The new law’s definition of fit for human habitation adopts the 29 hazard profiles used by the current The Housing Health and Safety Rating System (HHSR).
If a landlord doesn’t meet these standards, tenants have the right to take legal action against them for a breach of contract.
Landlord groups have been roundly in favour of the law, as it uses existing standards.
It also protects landlords by ensuring they are not liable for any actions taken by the tenants that make the property uninhabitable.
Anyone worried that tenants might head straight for the courts can stand easy. The law still requires tenants to notify landlords of any disrepairs and that landlords or their agents have an opportunity to carry out work to fix issues. It also states that tenants must allow access to the property for inspections.
Tenants will need hard evidence that the landlord has failed to effect repairs, before going to court.
The day-to-day reality of the new law is that as long as you continue to regularly inspect the property and fix maintenance reports raised by tenants, there is no reason to behave any differently than normal. Purple Frog’s managed clients will of course know that we have a large team of property managers and contractors who will keep on top of this for you.
While the Homes (Fitness for Human Habitation) Act will use the provisions ready supplied by HHSR, they are not the same thing.
While HHSR assesses notional risk in a property, Fitness for Human Habitation looks at the property in terms of the person actually living there.
This means that the law will use the 29 hazard profiles in a different way to the existing rating system. The Government has said that it will bring out guidance for local authorities before the 20th March.

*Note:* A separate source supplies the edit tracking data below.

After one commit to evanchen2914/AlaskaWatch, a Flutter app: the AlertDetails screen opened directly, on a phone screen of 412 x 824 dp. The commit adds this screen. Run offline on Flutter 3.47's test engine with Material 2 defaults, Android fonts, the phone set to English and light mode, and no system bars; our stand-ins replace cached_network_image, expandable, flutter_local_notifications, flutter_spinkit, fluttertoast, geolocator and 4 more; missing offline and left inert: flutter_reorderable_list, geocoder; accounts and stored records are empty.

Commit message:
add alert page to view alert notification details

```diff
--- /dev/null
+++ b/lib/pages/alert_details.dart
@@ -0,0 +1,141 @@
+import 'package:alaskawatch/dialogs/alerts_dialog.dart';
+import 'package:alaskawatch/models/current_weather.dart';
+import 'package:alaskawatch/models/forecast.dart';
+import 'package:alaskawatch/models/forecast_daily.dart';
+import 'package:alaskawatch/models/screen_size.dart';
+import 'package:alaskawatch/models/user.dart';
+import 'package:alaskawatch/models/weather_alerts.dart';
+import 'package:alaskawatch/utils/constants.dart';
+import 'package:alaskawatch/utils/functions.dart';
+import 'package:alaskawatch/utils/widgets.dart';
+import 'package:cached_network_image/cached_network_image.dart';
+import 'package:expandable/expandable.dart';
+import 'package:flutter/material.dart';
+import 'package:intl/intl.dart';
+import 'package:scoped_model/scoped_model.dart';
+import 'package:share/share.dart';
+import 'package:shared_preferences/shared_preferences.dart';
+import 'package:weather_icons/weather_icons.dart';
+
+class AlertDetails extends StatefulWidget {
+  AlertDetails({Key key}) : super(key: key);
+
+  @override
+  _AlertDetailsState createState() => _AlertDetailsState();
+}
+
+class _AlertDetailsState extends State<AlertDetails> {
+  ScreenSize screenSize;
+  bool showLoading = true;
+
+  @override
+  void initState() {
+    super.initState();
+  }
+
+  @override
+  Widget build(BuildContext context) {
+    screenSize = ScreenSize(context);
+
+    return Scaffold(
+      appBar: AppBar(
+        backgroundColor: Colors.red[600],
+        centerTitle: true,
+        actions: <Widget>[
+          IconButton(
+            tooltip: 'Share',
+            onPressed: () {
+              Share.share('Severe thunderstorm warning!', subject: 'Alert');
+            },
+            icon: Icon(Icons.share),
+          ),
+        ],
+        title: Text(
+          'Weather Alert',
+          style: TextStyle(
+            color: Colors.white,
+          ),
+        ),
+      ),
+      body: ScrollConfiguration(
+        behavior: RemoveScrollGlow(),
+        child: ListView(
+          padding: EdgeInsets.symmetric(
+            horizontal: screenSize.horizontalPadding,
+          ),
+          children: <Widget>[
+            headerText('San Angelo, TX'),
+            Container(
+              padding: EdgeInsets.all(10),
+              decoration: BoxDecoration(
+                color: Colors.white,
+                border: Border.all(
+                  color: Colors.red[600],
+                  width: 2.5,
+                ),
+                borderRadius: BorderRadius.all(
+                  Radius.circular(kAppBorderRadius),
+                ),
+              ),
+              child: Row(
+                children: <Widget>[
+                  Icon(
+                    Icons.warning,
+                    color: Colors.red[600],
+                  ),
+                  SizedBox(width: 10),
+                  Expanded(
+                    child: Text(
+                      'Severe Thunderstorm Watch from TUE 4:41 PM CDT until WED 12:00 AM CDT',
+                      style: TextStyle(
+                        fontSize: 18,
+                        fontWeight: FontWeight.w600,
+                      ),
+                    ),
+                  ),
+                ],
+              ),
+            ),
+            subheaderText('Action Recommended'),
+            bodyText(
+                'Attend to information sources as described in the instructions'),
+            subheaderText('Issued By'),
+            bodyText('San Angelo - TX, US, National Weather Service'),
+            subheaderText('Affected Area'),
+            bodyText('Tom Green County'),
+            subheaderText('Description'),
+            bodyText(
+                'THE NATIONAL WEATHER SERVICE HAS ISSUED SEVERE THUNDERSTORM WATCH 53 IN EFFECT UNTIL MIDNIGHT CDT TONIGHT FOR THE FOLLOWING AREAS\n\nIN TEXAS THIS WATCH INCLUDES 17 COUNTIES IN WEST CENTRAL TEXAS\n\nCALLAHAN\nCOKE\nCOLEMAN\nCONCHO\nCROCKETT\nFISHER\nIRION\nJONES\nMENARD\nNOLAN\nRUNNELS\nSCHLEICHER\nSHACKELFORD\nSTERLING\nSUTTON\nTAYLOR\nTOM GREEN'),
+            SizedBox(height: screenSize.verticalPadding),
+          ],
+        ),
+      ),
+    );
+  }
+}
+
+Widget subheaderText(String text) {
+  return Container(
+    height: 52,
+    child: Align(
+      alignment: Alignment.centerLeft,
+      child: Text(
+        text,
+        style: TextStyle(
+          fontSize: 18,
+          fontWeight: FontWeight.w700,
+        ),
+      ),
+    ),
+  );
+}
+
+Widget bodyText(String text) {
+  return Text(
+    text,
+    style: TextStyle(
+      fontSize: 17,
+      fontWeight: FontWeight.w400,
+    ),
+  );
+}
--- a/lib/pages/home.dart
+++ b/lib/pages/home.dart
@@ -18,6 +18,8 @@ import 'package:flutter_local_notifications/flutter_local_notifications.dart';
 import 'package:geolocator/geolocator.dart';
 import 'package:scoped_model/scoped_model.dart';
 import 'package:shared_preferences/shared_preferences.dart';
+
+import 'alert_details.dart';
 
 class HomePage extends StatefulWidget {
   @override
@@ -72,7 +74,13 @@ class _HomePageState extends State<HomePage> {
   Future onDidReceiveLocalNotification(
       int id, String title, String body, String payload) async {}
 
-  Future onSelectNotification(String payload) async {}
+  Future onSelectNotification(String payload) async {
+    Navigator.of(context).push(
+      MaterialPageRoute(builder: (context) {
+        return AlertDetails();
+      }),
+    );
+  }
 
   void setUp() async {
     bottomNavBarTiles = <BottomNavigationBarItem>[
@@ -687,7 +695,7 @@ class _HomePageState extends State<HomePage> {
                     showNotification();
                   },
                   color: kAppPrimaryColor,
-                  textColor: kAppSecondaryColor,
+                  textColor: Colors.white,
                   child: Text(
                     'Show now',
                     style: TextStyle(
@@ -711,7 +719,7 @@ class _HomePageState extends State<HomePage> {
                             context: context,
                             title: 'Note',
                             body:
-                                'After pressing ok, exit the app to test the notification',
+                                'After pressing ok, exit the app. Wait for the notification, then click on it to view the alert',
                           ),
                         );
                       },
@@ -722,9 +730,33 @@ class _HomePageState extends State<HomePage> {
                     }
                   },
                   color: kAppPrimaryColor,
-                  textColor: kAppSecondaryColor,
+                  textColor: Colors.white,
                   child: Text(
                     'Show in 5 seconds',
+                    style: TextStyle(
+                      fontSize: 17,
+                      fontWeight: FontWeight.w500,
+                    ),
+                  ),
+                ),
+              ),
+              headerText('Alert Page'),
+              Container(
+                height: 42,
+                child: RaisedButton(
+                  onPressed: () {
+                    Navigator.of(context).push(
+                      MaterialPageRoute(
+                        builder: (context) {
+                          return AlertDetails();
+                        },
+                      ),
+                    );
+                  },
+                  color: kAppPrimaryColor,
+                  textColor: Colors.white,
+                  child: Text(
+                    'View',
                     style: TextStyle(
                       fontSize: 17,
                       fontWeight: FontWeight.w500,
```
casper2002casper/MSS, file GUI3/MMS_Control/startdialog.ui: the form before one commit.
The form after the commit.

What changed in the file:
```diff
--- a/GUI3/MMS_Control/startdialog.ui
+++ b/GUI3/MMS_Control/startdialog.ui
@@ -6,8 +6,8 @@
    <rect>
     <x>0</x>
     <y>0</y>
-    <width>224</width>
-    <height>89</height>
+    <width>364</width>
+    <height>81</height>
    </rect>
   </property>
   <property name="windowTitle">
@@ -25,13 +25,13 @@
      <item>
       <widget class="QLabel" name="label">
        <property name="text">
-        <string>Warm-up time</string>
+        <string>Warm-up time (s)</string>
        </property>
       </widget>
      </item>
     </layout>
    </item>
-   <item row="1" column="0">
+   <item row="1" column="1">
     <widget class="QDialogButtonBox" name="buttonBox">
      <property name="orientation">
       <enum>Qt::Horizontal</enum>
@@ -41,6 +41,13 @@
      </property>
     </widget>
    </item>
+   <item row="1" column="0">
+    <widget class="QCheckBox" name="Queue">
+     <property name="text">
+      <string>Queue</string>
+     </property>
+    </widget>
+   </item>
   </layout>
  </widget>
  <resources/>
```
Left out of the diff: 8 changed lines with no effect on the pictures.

Below you will find the 29 hazard profiles currently defined by HHSR.
29 HHSRS hazard profiles
1 Damp and mould growth
2 Excess cold
3 Excess heat
4 Asbestos (and MMF)
6 Carbon Monoxide and fuel combustion products
9 Uncombusted fuel gas
10 Volatile Organic Compounds
Space, Security, Light and Noise
11 Crowding and space
12 Entry by intruders
Hygiene, Sanitation and Water Supply
15 Domestic hygiene, Pests and Refuse
16 Food safety
17 Personal hygiene, Sanitation and Drainage
18 Water supply
19 Falls associated with baths
20 Falling on level surfaces etc.
21 Falling on stairs
22 Falling between levels
Electric Shocks, Fires, Burns and Scalds
23 Electrical hazards
25 Flames, hot surfaces etc.
Collisions, Cuts and Strains
26 Collision and entrapment
28 Position and operability of amenities etc.
29 Structural collapse and falling elements
If you’re a landlord with student property and would like to speak to someone about how Purple Frog can help you keep up-to-date with changes in legislation and regulations, please fill in the form on our landlords page, here: https://www.purplefrogproperty.com/landlords/. One of our account managers will call to speak to you.